If a location has several network devices, a terminal server can provide access to different console ports for direct CLI access. In case there is only one or just a few network devices, some of them provide AUX ports making it possible to connect a dial-in modem for direct CLI access. The mentioned terminal server can often be accessed via a separate network that does not use managed switches and routers for a connection to the central site, or it has a modem connected via dial-in access through POTS or ISDN.


Remote management can be enabled on many computers (not necessarily only servers) by adding a remote management card (while some cards only support a limited list of motherboards). Newer server motherboards often have built-in remote management and need no separate management card.

Internally, Ethernet-based out-of-band management can either use a dedicated separate Ethernet connection, or some kind of traffic multiplexing can be performed on the system's regular Ethernet connection. That way, a common Ethernet connection becomes shared between the computer's operating system and the integrated baseboard management controller (BMC), usually by configuring the network interface controller (NIC) to perform Remote Management Control Protocol (RMCP) ports filtering, use a separate MAC address, or to use a virtual LAN (VLAN). Thus, out-of-band nature of the management traffic is ensured in a shared-connection scenario, as the system configures the NIC to extract the management traffic from the incoming traffic flow on the hardware level, and to route it to the BMC before reaching the host and its operating system.[5]

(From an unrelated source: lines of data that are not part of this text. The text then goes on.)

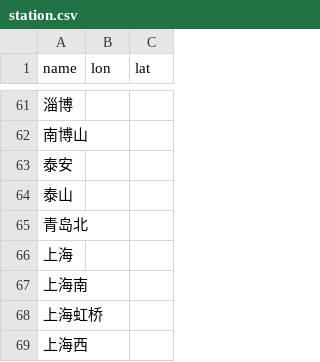
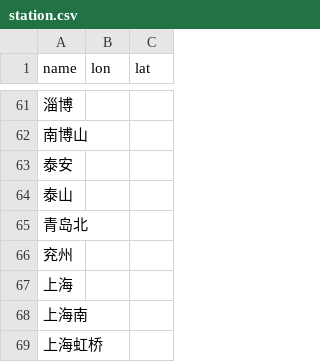
Before and after one commit to wu-ys/wheredidIgo, a CSV file: railway/station.csv, drawn as a sheet; only a part is shown, gaps mark what is left out; the shorter side is filled out with more unchanged rows.

```diff
--- a/railway/station.csv
+++ b/railway/station.csv
@@ -65,2 +65,3 @@ name,lon,lat
 青岛北,,
+兖州,,
 上海,,
```
Also changed, not shown: 1 other file.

Both in-band and out-of-band management are usually done through a network connection, but an out-of-band management card can use a physically separated network connector if preferred. A remote management card usually has at least a partially independent power supply and can switch the main machine on and off through the network. Because a special device is required for each machine, out-of-band management can be much more expensive.

Serial consoles are an in-between case: they are technically OOB as they do not require the primary network to be functioning for remote administration. However, without special hardware, a serial console cannot configure the UEFI (or BIOS) settings, reinstall the operating system remotely, or fix problems that prevent the system from booting.

See also[edit]


  1. ^ "On-board IPMI BMC specification". Super Micro Computer. Retrieved 2014-02-21.
  2. ^ "American Megatrends MegaRAC G4 user's guide" (PDF). American Megatrends. p. 1. Retrieved 2020-07-10.
  3. ^ "features embedded VNC® for remote control at Intel Developer Forum". RealVNC. 2011-09-02. Retrieved 2014-02-21.
  4. ^ Oracle Integrated Lights Out Manager
  5. ^ "Intel Ethernet Controller I210 Datasheet" (PDF). Intel. 2013. pp. 1, 15, 52, 621–776. Retrieved 2013-11-09.